Records excerpted from a collection
* * * * * * * * *
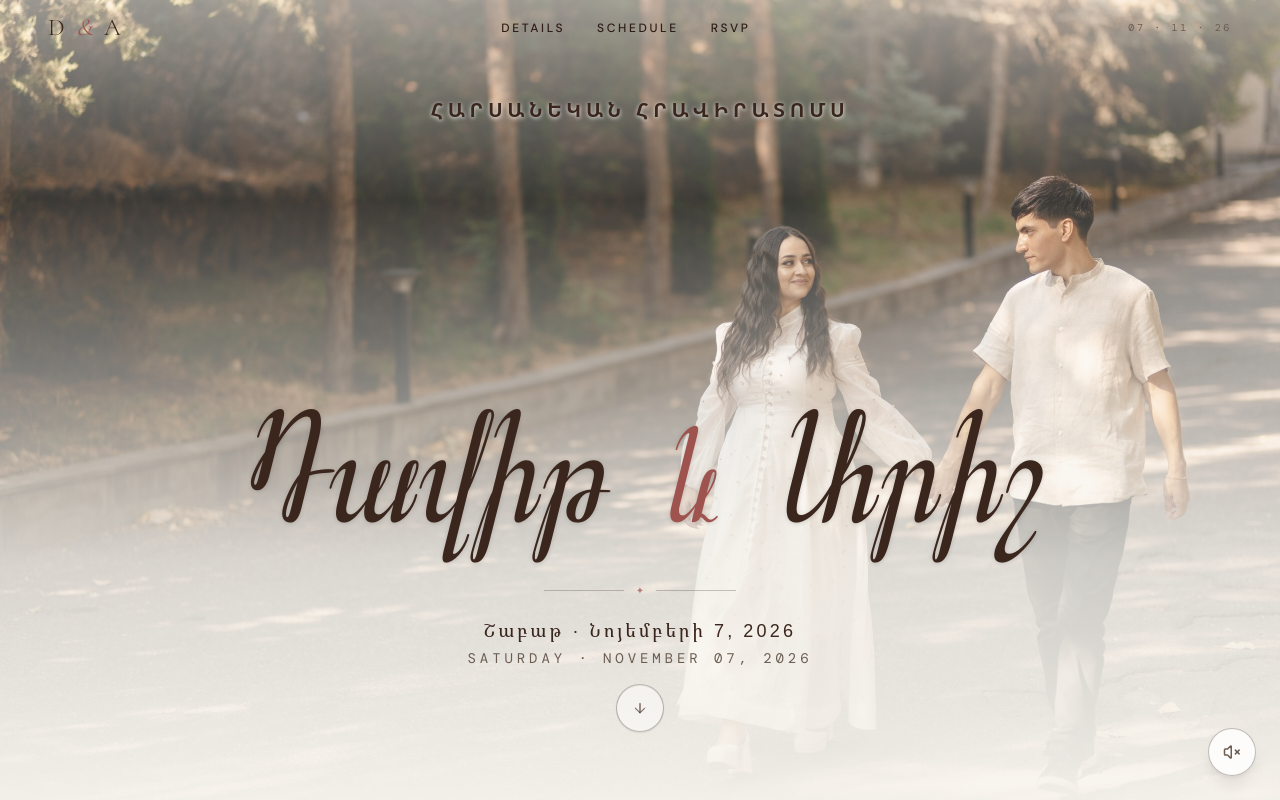
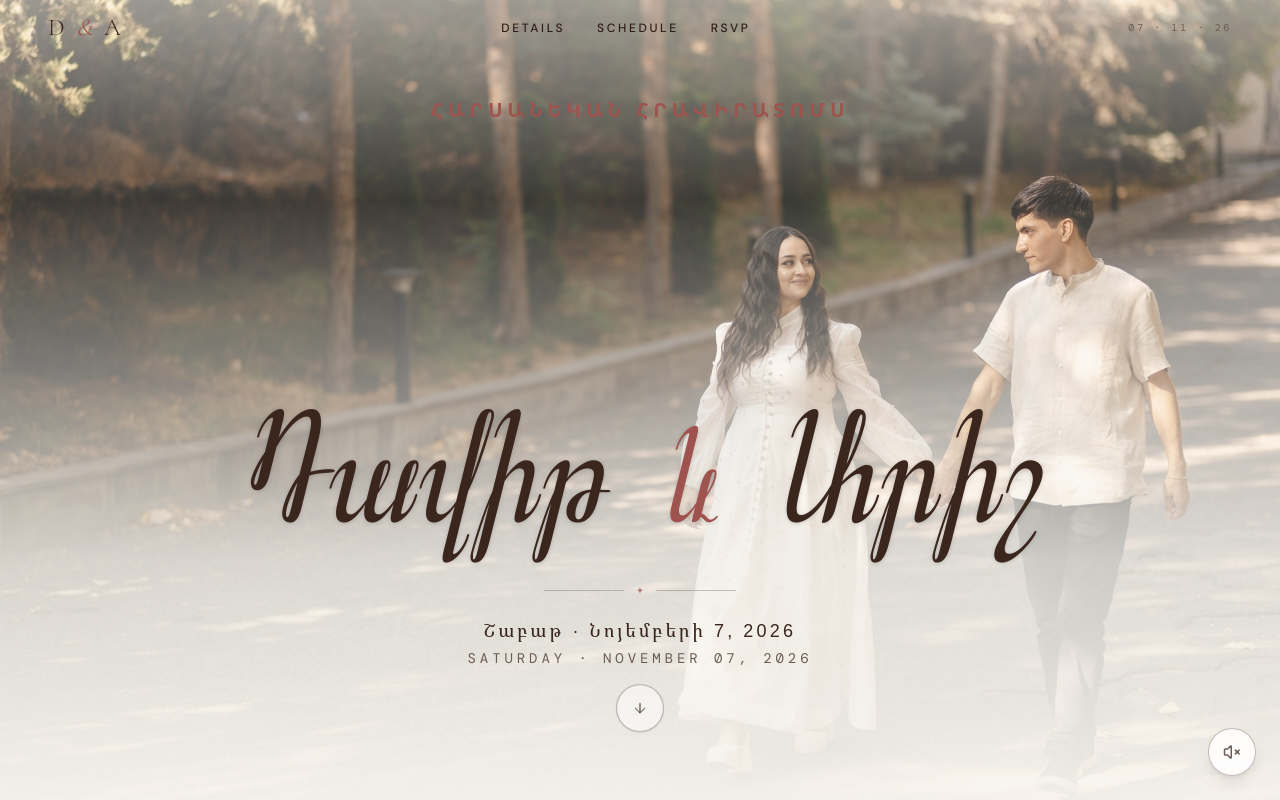
Before and after one commit to ariga-mazmanyan/wedding-david-arish, a Next.js app: page / in a window 1280 px wide. Shown: the top 800 px of the page. Built offline with nearby package versions, Linux system fonts and the light colour scheme.

Commit message:
revert(hero): restore original terracotta accent color for 'Հարսանեկան հրավիրատոմս'

```diff
--- a/app/page.tsx
+++ b/app/page.tsx
@@ -214,7 +214,7 @@ export default function Page() {
 
         {/* Top: Header on first page only */}
         <div className="relative z-10 pt-2 sm:pt-4">
-          <p className="animate-fade-up font-armenian-sans text-base font-bold uppercase tracking-[0.24em] text-primary drop-shadow-[0_1px_2px_rgba(255,255,255,0.9)] sm:text-lg md:text-xl">
+          <p className="animate-fade-up font-armenian-sans text-base font-bold uppercase tracking-[0.24em] text-accent sm:text-lg md:text-xl">
             Հարսանեկան հրավիրատոմս
           </p>
         </div>
```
* * * * * * * * *
Work request
Retype the records above exactly, pictures omitted.

Reply to the task
Before and after one commit to ariga-mazmanyan/wedding-david-arish, a Next.js app: page / in a window 1280 px wide. Shown: the top 800 px of the page. Built offline with nearby package versions, Linux system fonts and the light colour scheme.

Commit message:
revert(hero): restore original terracotta accent color for 'Հարսանեկան հրավիրատոմս'

```diff
--- a/app/page.tsx
+++ b/app/page.tsx
@@ -214,7 +214,7 @@ export default function Page() {
 
         {/* Top: Header on first page only */}
         <div className="relative z-10 pt-2 sm:pt-4">
-          <p className="animate-fade-up font-armenian-sans text-base font-bold uppercase tracking-[0.24em] text-primary drop-shadow-[0_1px_2px_rgba(255,255,255,0.9)] sm:text-lg md:text-xl">
+          <p className="animate-fade-up font-armenian-sans text-base font-bold uppercase tracking-[0.24em] text-accent sm:text-lg md:text-xl">
             Հարսանեկան հրավիրատոմս
           </p>
         </div>
```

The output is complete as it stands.